(Stored entries)
──────────────────────────────

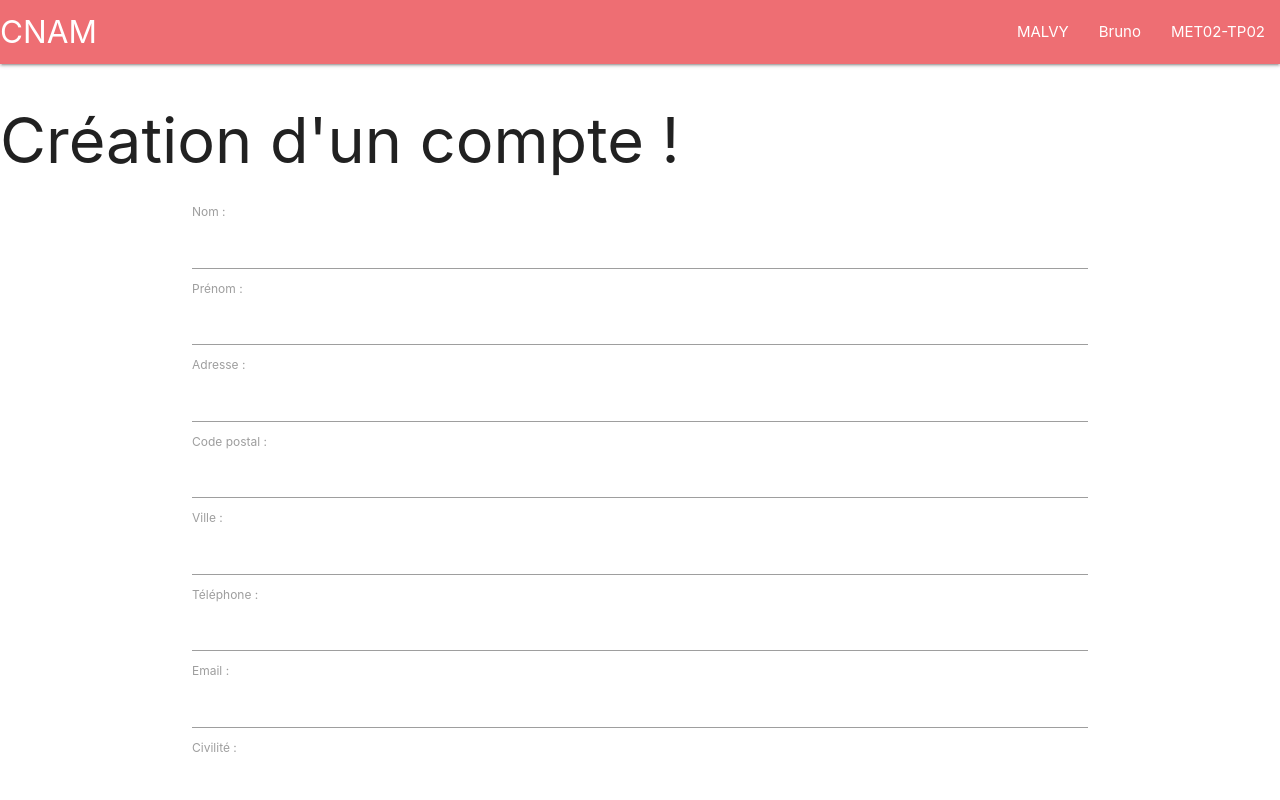
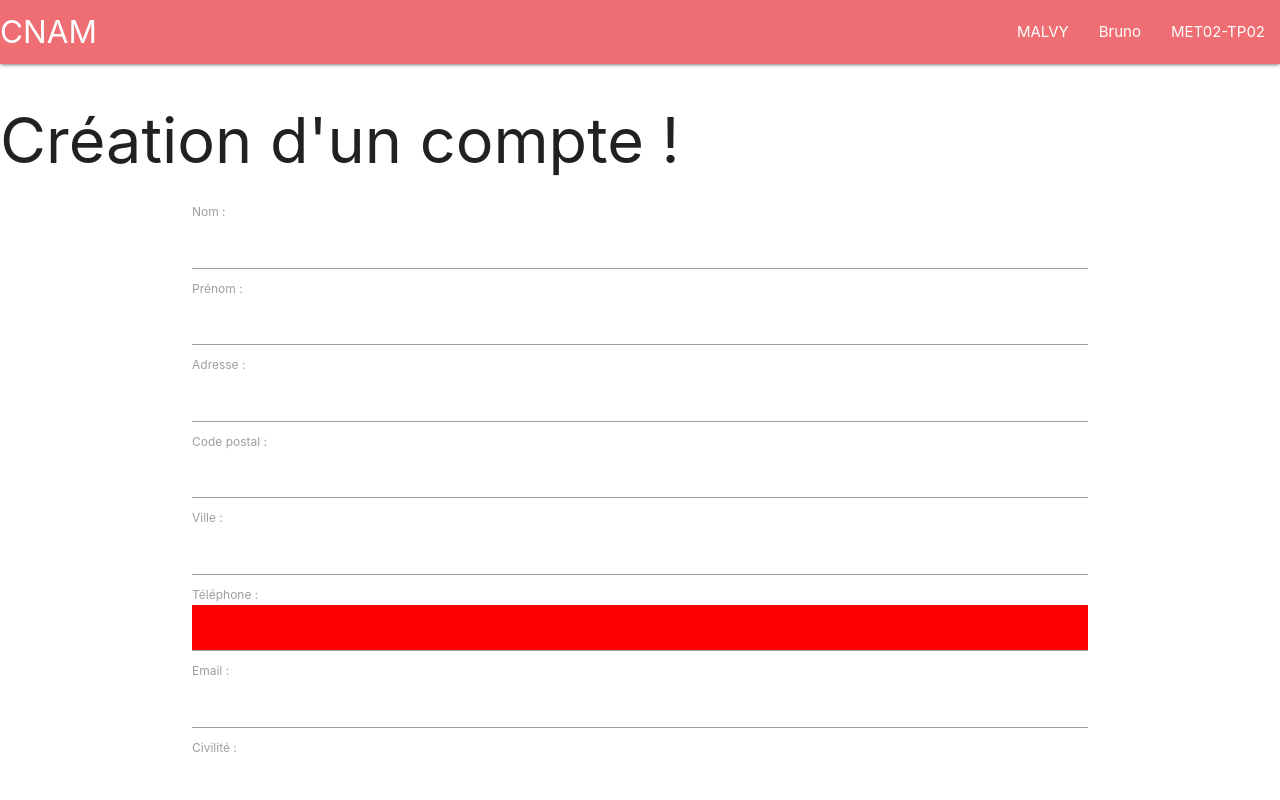
Before and after one commit to thefantom67/devweb3, an Angular app: page / in a window 1280 px wide. Shown: the top 800 px of the page. Built offline with nearby package versions, Linux system fonts and the light colour scheme.

Commit message:
feat(Pipe-Directive): Add modification for Directive - Pipe

```diff
--- a/src/app/app.module.ts
+++ b/src/app/app.module.ts
@@ -8,6 +8,8 @@ import { TetiereComponent } from './tetiere/tetiere.component';
 import { FooterComponent } from './footer/footer.component';
 import { FormulaireComponent } from './formulaire/formulaire.component';
 import { RecapComponent } from './recap/recap.component';
+import { PhoneNumberPipe } from './phone-number.pipe';
+import { ErrorDirective } from './error.directive';
 
 @NgModule({
   declarations: [
@@ -15,7 +17,9 @@ import { RecapComponent } from './recap/recap.component';
     TetiereComponent,
     FooterComponent,
     FormulaireComponent,
-    RecapComponent
+    RecapComponent,
+    PhoneNumberPipe,
+    ErrorDirective
   ],
   imports: [
     BrowserModule,
--- a/src/app/formulaire/formulaire.component.html
+++ b/src/app/formulaire/formulaire.component.html
@@ -25,7 +25,8 @@
 
             <br />
             <label for="tel">Téléphone :</label><br required/>
-            <input formControlName="tel" type="text" name="tel" id="tel"/>
+            <input formControlName="tel" id="tel" [appError]="getValidationTel ()" [(ngModel)]="tel">
+
 
             <br />
             <label for="email">Email :</label><br required/>
--- a/src/app/formulaire/formulaire.component.ts
+++ b/src/app/formulaire/formulaire.component.ts
@@ -10,7 +10,7 @@ export class FormulaireComponent implements OnInit {
 
   @Input() form: FormGroup;
   @Output() formValidated: EventEmitter<FormGroup> = new EventEmitter<FormGroup>();
-
+  tel;
   constructor(formBuilder: FormBuilder) {
 
   this.form = formBuilder.group({
@@ -24,12 +24,19 @@ export class FormulaireComponent implements OnInit {
     civ: '',
     password: '',
     login: '',
-    pays: ''
+    pays: '',
+
+
   });
+}
+
+getValidationTel () : boolean {
+  return (/^[0-9]{1,10}$/.test (this.tel));
 }
   ngOnInit() {
   }
   onSubmit(){
     this.formValidated.emit(this.form);
   }
+
 }
--- a/src/app/recap/recap.component.html
+++ b/src/app/recap/recap.component.html
@@ -24,7 +24,7 @@
                 </div>
 
                 <div class="col s12">
-                    <p>Téléphone: {{data.value.tel}}</p>
+                    <p>Téléphone: {{data.value.tel | tel}}</p>
                 </div>
 
                 <div class="col s12">
```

──────────────────────────────

### What is being asked
Leaving out the pictures, repeat the data above exactly.

### Completed task
Before and after one commit to thefantom67/devweb3, an Angular app: page / in a window 1280 px wide. Shown: the top 800 px of the page. Built offline with nearby package versions, Linux system fonts and the light colour scheme.

Commit message:
feat(Pipe-Directive): Add modification for Directive - Pipe

```diff
--- a/src/app/app.module.ts
+++ b/src/app/app.module.ts
@@ -8,6 +8,8 @@ import { TetiereComponent } from './tetiere/tetiere.component';
 import { FooterComponent } from './footer/footer.component';
 import { FormulaireComponent } from './formulaire/formulaire.component';
 import { RecapComponent } from './recap/recap.component';
+import { PhoneNumberPipe } from './phone-number.pipe';
+import { ErrorDirective } from './error.directive';
 
 @NgModule({
   declarations: [
@@ -15,7 +17,9 @@ import { RecapComponent } from './recap/recap.component';
     TetiereComponent,
     FooterComponent,
     FormulaireComponent,
-    RecapComponent
+    RecapComponent,
+    PhoneNumberPipe,
+    ErrorDirective
   ],
   imports: [
     BrowserModule,
--- a/src/app/formulaire/formulaire.component.html
+++ b/src/app/formulaire/formulaire.component.html
@@ -25,7 +25,8 @@
 
             <br />
             <label for="tel">Téléphone :</label><br required/>
-            <input formControlName="tel" type="text" name="tel" id="tel"/>
+            <input formControlName="tel" id="tel" [appError]="getValidationTel ()" [(ngModel)]="tel">
+
 
             <br />
             <label for="email">Email :</label><br required/>
--- a/src/app/formulaire/formulaire.component.ts
+++ b/src/app/formulaire/formulaire.component.ts
@@ -10,7 +10,7 @@ export class FormulaireComponent implements OnInit {
 
   @Input() form: FormGroup;
   @Output() formValidated: EventEmitter<FormGroup> = new EventEmitter<FormGroup>();
-
+  tel;
   constructor(formBuilder: FormBuilder) {
 
   this.form = formBuilder.group({
@@ -24,12 +24,19 @@ export class FormulaireComponent implements OnInit {
     civ: '',
     password: '',
     login: '',
-    pays: ''
+    pays: '',
+
+
   });
+}
+
+getValidationTel () : boolean {
+  return (/^[0-9]{1,10}$/.test (this.tel));
 }
   ngOnInit() {
   }
   onSubmit(){
     this.formValidated.emit(this.form);
   }
+
 }
--- a/src/app/recap/recap.component.html
+++ b/src/app/recap/recap.component.html
@@ -24,7 +24,7 @@
                 </div>
 
                 <div class="col s12">
-                    <p>Téléphone: {{data.value.tel}}</p>
+                    <p>Téléphone: {{data.value.tel | tel}}</p>
                 </div>
 
                 <div class="col s12">
```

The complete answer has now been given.